His idea combines fine writing (even the thickest TV exec is not going to knock-back a script by Shakespeare with the comment: “Needs work. Sense of journey? Wordy!”) and that staple of television drama — the courtroom trial. And it’s time has come because TV people love nothing more than a hook and what bigger hook than the 400th anniversary of our greatest playwright’s death.

Justice Kennedy chose Hamlet as the pilot for his idea because:

There are some similarities between the law and literature. We in the law seek to find order in a disordered reality; we seek to find rationality in a world that seems chaotic. And the artist does the same thing, and Hamlet’s trying to do the same thing. So there’s a parallel.

The trial centres on whether Hamlet was mentally ill when he killed Polonius and, therefore, not capable of being held criminally responsible. Kennedy explained:

It’s one of the most — still one of the most difficult areas of the law for juries to decide, when an accused should or should not stand trial when his or her mental condition is an issue.

And the result of Hamlet’s trial: perhaps not surprisingly — a split jury. Kennedy said about the verdict:

It shows you how difficult these questions are. If you can’t make up your mind about Hamlet, and he’s a fictional person, what about a real person? If the jury is divided, the enigma remains in us and with us. And I hope what the audience will take away is that there’s richness in our literature, there’s a richness in our heritage, there’s a richness in our law.

Once it goes to series (and Legal Cheek rebrands as LA Law Cheek) all kinds of fun and games can begin as there are a host of Shakespeare characters who could readily be put on trial. When murder begins to pale the format is flexible enough to allow scope for legal argument on matters of interpretation. Specifically, a line from Henry VI Part II Act 4 Scene 2:

The first thing we do, let’s kill all the lawyers.

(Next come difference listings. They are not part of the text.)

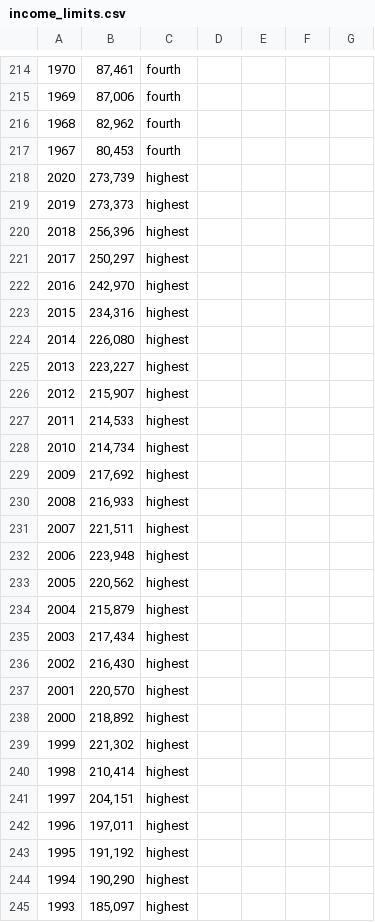
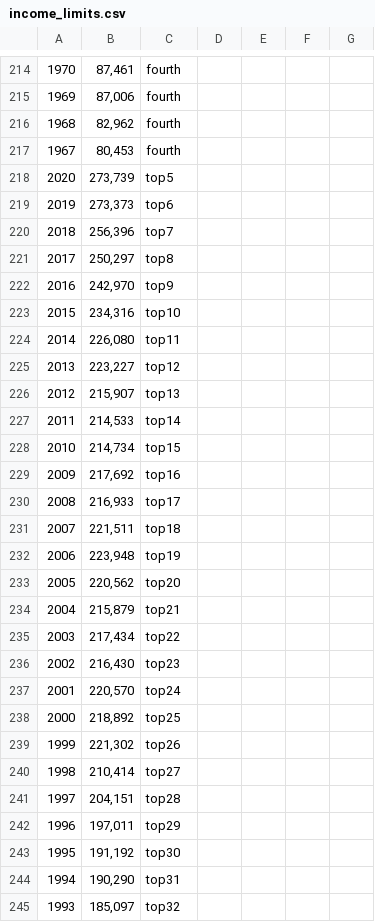
Before and after one commit to kminha/CS448B, a CSV file: income_limits.csv, drawn as a sheet; only a part is shown, gaps mark what is left out; the diff covers the shown part only; the diff names each change by its address in the sheet, - before the commit and + after, or states it on an @@ line.

Commit message:
Add files via upload

```diff
--- a/income_limits.csv
+++ b/income_limits.csv
-C218: highest
+C218: top5
-C219: highest
+C219: top6
-C220: highest
+C220: top7
-C221: highest
+C221: top8
-C222: highest
+C222: top9
-C223: highest
+C223: top10
-C224: highest
+C224: top11
-C225: highest
+C225: top12
-C226: highest
+C226: top13
-C227: highest
+C227: top14
-C228: highest
+C228: top15
-C229: highest
+C229: top16
-C230: highest
+C230: top17
-C231: highest
+C231: top18
-C232: highest
+C232: top19
-C233: highest
+C233: top20
-C234: highest
+C234: top21
-C235: highest
+C235: top22
-C236: highest
+C236: top23
-C237: highest
+C237: top24
-C238: highest
+C238: top25
-C239: highest
+C239: top26
-C240: highest
+C240: top27
-C241: highest
+C241: top28
-C242: highest
+C242: top29
-C243: highest
+C243: top30
-C244: highest
+C244: top31
-C245: highest
+C245: top32
```
Also changed, not shown: 1 added row, 1 removed row and 26 edited cells elsewhere in this file.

This, of course, is intended as a compliment to lawyers and a warning against ‘mass litigicide’ for it is lawyers who are the guardians of the rule of law, standing in the way of a fanatical mob. And yet so many people — including, but not limited to, novelty mug and T shirt sellers, Aaron Sorkin in Newsroom, and the Eagles — continue to argue that Shakespeare was indulging in a piece of wish fulfillment. Fools. And knaves.